The last time we bought wine was in Langkawi Malaysia, duty-free Australian wine. Since our supplies were getting a bit low, we bought some Indian-made wine, comparable to a Pinot Gris. This wine was very good, certainly as good as many of the Australian or NZ wines we have had. It was 370 rupees, or about $7.20 CDN per 750ml bottle.
We were treated to a CO2 party on SV YARA with our friends Robert and Ursula. Like many cruisers we have met, they use SodaStream to make carbonated beverages. Like many cruisers with SodaStream, they have had difficulty getting their CO2 cylinders filled as they move from country to country. It is impossible in Muslim countries to find a SodaStream vendor because this is an Israeli company. Usually, if there is a Paint Ball venture in the area, its workable. Here in India, Robert and Ursula resorted to buying “dry ice” which is solid CO2. If you just let this stuff sit on the ground it will gradually turn into a gaseous form, bypassing the liquid phase altogether. If you toss a few cubes in the water, they will bubble and make fog. Robert and Ursula own 18 SodaStream CO2 cylinders, and needed to refill 15 of them. So, they bought approximately 10 kg of dry ice from a local supplier (this stuff is used by the medical industry for the transport of organs) and basically just chipped it up, and dropped little shavings into the cylinders (with the valves removed). Each cylinder was weighed so that it contained nearly 400g, then the valves were quickly screwed on. A few years ago, after following this procedure but not quite as accurately, one cylinder exploded about 12 hours later because it was filled with more than 400g of CO2. For any cruisers that have SodaStream equipment, this is a sure-fire way of getting the cylinders filled.

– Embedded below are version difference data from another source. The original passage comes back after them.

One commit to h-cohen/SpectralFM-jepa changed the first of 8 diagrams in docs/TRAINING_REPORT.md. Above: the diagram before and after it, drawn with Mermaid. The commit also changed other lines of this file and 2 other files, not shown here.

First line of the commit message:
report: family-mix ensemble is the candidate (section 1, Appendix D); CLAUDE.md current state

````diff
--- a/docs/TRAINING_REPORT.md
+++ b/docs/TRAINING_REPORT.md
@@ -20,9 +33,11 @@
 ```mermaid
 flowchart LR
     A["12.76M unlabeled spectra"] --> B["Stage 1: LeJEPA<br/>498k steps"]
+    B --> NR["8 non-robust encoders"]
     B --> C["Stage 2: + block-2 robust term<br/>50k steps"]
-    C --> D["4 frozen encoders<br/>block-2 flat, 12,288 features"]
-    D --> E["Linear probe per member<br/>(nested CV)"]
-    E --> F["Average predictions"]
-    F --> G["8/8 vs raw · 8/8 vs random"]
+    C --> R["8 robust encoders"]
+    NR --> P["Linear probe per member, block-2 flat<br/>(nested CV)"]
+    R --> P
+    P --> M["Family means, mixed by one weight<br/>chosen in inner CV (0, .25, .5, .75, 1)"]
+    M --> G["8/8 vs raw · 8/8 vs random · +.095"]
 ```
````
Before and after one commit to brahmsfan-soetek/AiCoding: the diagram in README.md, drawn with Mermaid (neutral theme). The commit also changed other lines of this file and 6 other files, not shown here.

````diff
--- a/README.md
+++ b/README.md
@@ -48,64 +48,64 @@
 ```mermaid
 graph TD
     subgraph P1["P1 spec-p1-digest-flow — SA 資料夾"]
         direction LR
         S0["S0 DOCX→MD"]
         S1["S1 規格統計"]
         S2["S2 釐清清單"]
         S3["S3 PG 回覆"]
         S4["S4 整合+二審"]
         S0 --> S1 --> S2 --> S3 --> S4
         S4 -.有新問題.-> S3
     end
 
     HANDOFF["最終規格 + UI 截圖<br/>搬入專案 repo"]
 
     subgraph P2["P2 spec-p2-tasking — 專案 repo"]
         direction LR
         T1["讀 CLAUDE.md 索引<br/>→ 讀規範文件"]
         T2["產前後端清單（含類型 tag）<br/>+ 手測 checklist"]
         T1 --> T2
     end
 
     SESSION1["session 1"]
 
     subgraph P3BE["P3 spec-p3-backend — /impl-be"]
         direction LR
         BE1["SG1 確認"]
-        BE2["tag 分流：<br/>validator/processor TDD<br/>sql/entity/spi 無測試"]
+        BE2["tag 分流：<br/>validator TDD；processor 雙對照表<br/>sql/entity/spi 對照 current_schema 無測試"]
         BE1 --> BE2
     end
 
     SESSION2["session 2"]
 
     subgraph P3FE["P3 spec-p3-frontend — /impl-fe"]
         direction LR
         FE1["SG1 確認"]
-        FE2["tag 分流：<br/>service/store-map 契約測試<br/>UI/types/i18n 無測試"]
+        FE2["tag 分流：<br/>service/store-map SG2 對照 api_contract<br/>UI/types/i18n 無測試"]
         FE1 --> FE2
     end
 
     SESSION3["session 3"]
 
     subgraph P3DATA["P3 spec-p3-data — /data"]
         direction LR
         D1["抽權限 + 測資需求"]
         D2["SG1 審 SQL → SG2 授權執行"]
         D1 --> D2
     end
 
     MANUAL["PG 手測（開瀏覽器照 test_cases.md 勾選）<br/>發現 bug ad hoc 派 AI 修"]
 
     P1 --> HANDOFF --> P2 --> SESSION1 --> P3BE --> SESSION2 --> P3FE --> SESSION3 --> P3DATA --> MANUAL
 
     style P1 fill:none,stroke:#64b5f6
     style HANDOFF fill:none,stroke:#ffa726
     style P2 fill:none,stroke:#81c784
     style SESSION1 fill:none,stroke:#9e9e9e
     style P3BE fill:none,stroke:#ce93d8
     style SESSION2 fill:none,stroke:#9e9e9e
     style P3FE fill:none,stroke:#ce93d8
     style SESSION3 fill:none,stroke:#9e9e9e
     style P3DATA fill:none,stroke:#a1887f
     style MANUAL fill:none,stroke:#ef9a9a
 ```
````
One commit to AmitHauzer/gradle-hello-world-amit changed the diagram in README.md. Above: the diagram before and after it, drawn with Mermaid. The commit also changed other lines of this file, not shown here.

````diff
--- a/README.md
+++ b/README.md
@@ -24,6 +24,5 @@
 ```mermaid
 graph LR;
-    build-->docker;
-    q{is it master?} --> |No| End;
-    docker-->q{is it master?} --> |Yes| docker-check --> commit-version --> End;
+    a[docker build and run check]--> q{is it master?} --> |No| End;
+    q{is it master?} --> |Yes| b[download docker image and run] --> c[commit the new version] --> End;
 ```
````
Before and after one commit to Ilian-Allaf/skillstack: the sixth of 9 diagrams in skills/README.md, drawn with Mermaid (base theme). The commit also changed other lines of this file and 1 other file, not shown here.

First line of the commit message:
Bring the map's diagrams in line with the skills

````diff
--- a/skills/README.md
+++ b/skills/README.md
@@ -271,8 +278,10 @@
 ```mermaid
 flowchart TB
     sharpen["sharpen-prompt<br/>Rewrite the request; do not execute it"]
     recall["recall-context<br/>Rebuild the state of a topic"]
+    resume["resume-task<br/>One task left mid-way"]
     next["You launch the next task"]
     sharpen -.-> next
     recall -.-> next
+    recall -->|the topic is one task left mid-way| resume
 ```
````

Here is Robert chipping away at the dry ice. Later, both Diane and I took over this role because Robert was occupied with filling and weighing.
Now, Robert is filling the cylinder with small CO2 shavings, maximum 400g.
The last stage is to weigh the cylinders, with a good digital scale.
Recognizing that we didn’t have the right courtesy flags for our journey West, we had some custom made here in Kochi. Although it was easy to find SE Asian courtesy flags in Thailand and Malaysia, finding them for Djibouti, Eritrea, Sudan, Egypt, Cyprus, Turkey, Greece and Israel (in advance) was another issue. So, we had some custom made on silk.
We had the local SCUBA diver down to give the hull a scrub. The water here is incredibly silty and dirty with floating debris and garbage. Its bad, so bad that I don’t want to go in the water, if I can pay somebody else to do it. We will get it done again, just a few days before we leave.
Our fuel tanks are topped up with 900L of diesel, but in consideration of our upcoming Westward passage through the Red Sea, we decided that we wanted to carry “extra” diesel on deck in jerry cans, just in case. After much deliberation, we bought 15 23L jerry cans (for about $4 CDN each), that are now filled to 20L each – giving us an additional 300L on deck. We don’t intend to “cruise” with these additional cans, just tie them on deck and give them away (empty) when we get to Cyprus.
The weather has cleared up a lot, and it only rains occasionally at night. The daytime temperatures are about 30-32C and at night-time it is usually about 26C, although the humidity is still high. Our second A/C unit (bought in Malaysia two years ago) finally died and we won’t bother fixing it. The big portable A/C we bought in India is doing the job, cooling and dehumidifying the whole boat. Our aft cabin is a little warmer than we’d like, but we’re OK.